:: RECORD EXCERPTS

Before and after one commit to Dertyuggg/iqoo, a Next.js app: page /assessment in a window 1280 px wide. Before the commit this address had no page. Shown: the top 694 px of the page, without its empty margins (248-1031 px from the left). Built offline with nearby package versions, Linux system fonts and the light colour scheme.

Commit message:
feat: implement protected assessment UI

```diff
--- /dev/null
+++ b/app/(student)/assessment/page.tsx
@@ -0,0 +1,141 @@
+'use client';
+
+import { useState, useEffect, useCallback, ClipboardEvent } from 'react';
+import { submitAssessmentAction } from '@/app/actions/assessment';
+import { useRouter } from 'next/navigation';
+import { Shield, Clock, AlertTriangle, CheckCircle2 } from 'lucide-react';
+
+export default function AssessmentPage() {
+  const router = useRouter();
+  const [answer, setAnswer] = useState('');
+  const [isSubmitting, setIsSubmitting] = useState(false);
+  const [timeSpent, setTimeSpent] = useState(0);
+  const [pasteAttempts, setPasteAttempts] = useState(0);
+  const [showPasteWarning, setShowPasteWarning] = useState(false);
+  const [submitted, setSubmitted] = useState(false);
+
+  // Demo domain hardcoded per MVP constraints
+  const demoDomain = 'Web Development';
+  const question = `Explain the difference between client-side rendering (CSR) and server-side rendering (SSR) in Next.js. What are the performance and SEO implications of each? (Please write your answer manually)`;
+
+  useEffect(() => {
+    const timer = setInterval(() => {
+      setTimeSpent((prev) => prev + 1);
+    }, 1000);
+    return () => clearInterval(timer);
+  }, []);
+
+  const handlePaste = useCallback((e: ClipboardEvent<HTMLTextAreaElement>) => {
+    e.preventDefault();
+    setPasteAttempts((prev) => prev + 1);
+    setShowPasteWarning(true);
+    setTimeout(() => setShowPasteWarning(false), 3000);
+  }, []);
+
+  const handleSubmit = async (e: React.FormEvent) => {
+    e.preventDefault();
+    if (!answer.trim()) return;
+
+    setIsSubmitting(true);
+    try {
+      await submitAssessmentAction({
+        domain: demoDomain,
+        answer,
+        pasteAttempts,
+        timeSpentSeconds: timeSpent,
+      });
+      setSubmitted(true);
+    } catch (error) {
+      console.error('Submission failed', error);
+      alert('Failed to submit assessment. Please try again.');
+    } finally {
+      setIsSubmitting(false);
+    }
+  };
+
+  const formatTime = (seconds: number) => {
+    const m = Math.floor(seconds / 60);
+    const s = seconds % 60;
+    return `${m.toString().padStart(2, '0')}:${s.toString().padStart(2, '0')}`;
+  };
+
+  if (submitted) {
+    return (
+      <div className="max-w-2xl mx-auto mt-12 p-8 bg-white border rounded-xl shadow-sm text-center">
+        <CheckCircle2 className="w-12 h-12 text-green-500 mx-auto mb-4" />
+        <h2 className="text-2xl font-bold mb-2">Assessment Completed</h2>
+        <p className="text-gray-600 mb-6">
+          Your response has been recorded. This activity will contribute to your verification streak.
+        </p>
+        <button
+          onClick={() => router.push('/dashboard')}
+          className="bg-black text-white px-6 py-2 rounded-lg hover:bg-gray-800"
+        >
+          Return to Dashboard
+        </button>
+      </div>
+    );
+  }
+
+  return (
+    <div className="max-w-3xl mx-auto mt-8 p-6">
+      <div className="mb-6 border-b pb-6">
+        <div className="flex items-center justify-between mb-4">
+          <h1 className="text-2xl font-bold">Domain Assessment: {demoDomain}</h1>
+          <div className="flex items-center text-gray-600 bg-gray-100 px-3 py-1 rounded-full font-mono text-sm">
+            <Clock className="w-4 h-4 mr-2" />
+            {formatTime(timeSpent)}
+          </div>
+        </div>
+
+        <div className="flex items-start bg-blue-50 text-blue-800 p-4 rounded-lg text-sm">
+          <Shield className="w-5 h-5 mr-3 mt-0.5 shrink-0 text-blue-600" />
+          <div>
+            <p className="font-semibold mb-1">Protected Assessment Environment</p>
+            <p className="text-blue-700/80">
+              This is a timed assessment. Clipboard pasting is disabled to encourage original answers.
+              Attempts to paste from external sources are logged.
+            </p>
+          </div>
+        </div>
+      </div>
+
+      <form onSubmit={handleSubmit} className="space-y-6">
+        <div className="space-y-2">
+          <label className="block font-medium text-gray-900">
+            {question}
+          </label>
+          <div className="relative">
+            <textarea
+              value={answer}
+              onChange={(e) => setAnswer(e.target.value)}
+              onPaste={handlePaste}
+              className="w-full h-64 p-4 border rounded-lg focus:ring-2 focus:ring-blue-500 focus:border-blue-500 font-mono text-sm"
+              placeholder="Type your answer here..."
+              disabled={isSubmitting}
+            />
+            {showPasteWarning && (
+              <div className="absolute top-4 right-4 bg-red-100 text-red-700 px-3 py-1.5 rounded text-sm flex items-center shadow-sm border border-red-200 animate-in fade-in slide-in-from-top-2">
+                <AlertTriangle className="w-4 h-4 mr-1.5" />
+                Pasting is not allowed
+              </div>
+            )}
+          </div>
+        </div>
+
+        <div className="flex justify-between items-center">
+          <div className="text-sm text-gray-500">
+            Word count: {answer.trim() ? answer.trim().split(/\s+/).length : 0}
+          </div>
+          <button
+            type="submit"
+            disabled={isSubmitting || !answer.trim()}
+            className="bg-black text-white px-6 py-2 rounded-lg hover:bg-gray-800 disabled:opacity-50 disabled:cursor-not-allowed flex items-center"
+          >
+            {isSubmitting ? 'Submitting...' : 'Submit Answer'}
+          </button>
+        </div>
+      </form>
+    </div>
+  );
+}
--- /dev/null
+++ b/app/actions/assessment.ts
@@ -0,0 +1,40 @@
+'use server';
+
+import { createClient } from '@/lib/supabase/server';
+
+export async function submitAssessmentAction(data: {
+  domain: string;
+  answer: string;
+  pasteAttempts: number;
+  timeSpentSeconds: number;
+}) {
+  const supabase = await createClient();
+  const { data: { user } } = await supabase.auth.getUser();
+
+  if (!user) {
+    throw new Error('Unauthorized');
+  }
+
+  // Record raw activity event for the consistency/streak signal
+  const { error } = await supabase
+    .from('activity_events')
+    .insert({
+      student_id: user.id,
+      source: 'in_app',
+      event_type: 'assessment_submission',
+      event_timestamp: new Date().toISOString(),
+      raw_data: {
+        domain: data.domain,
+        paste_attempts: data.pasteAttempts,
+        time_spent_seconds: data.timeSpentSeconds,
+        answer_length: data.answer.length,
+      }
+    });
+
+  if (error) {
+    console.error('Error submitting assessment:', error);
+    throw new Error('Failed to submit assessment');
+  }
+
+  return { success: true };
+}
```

::::
:: RECORD EXCERPTS

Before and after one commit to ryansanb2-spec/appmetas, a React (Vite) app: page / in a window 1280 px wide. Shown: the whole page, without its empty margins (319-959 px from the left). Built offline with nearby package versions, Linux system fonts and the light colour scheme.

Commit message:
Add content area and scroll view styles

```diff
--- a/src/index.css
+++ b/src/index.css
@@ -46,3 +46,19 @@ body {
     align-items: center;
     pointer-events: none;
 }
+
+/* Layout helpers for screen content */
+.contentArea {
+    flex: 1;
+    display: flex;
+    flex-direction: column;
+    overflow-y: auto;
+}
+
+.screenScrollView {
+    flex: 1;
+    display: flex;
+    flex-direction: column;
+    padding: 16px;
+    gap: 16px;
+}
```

::::

**WHAT YOU SHOULD DO**: Each line in the material with "gray" in it must be reported.

**TASK RESULT**:
+        <p className="text-gray-600 mb-6">
+          className="bg-black text-white px-6 py-2 rounded-lg hover:bg-gray-800"
+          <div className="flex items-center text-gray-600 bg-gray-100 px-3 py-1 rounded-full font-mono text-sm">
+          <label className="block font-medium text-gray-900">
+          <div className="text-sm text-gray-500">
+            className="bg-black text-white px-6 py-2 rounded-lg hover:bg-gray-800 disabled:opacity-50 disabled:cursor-not-allowed flex items-center"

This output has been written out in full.